Building focus is a testament to your original inspiration: the Voice. It’s the way to build a type of structure for your impulses to see themselves through. Maybe it’s a time of day that you devote daily or weekly, maybe it’s a group you meet with or a room you go to. Patiently, consistently building the muscle is one of the best ways to honor the Voice that wants to be heard.

How do you build and hold your focus?

It begins by starting

The beginning of any new project is daunting, there is no question. The blank page staring at you, waiting to be pierced into being-ness by a stroke of your words (or lines, paint or image, depending on your medium). The great passage from idea into action, risking it all to make manifest what would otherwise remain an impulse, an idea.

Why is it so difficult? It has been my experience that when something is simply a spark in your brain, it feels pure, protected. You can control every edge of it, ensure it’s remains untainted and even predict its undeniable success, as long as it doesn’t touch ground.

So what happens when it touches the ground?

Usually it becomes less perfect. Like when blood meets the oxygen of the outside world, it changes colour. It doesn’t match the original image or the feeling, it takes on a life of its own often with unforeseen challenges and questions. For some, they react by abandoning it, interpreting the lack of control as a fault of their ‘talents’, which have failed them due to an inability to render the original intention.  For others, they will forget the original impulse and let the creation run amock, not offering it the proper guidance as it meets the eyes and ears of the world and moulds to their pre-set ways.

Either way, the Voice can be lost. When I say the Voice, I mean the essence of the original impulse.

Thus I introduce this blog.

Use the Voice is about coming out of hiding and being our authentic selves as creators. After years as a practicing filmmaker, artist and spiritual teacher, I’ve learned a lot of what it takes to build a consistent, empowered creative practice. I also still feel like I am restarting everyday, re-commiting and confirming that the artistic path is valid, worth it and essential. Both sides of the coin have created a passion for the process, leading me to seek new insights and tools around every corner from fellow adventurers. Now, more then ever, with the world in the tenuous point that it sits, I feel a pressing in of this truth:

It is our time as creators.

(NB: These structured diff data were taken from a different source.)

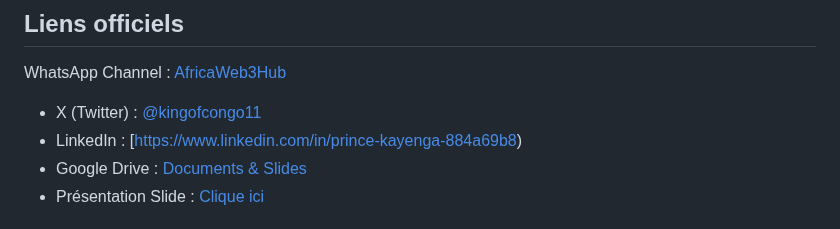
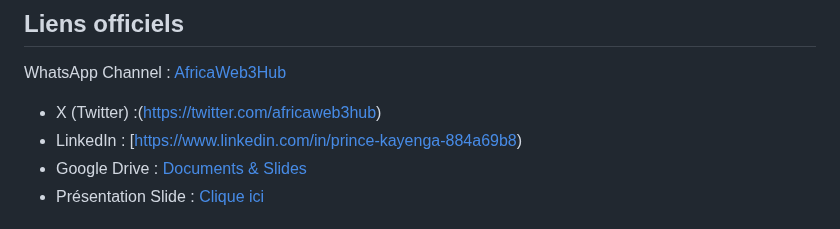
Before and after one commit to Prince2993/web3-initiation-blockchain-training, a Markdown page: README.md, the part around the change. Drawn GitHub-style.

```diff
--- a/README.md
+++ b/README.md
@@ -144,7 +144,7 @@ Nous cherchons des :
 ##  Liens officiels
 
 WhatsApp Channel : [AfricaWeb3Hub](https://whatsapp.com/channel/0029VbAlF1b4NVifro5AMV3b)
-- X (Twitter) : [@kingofcongo11](https://twitter.com/africaweb3hub)
+- X (Twitter) :(https://twitter.com/africaweb3hub)
 - LinkedIn : [https://www.linkedin.com/in/prince-kayenga-884a69b8)
 - Google Drive : [Documents & Slides](https://drive.google.com/drive/folders/1Txfh4MqodvES3CYhgFQJnRMl5M_BRlxe)
 - Présentation Slide : [Clique ici](https://docs.google.com/presentation/d/1Pe4A_XbUQuyTeikiRfDRqpLO3ADclTkNcyAdTEhs4tM/edit?usp=drivesdk)
```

I believe the world needs us and we need each other. By practicing my own feat of being seen by showing up everyday on this blog, I hope to inspire and learn with you how to get even better.

So…let’s begin…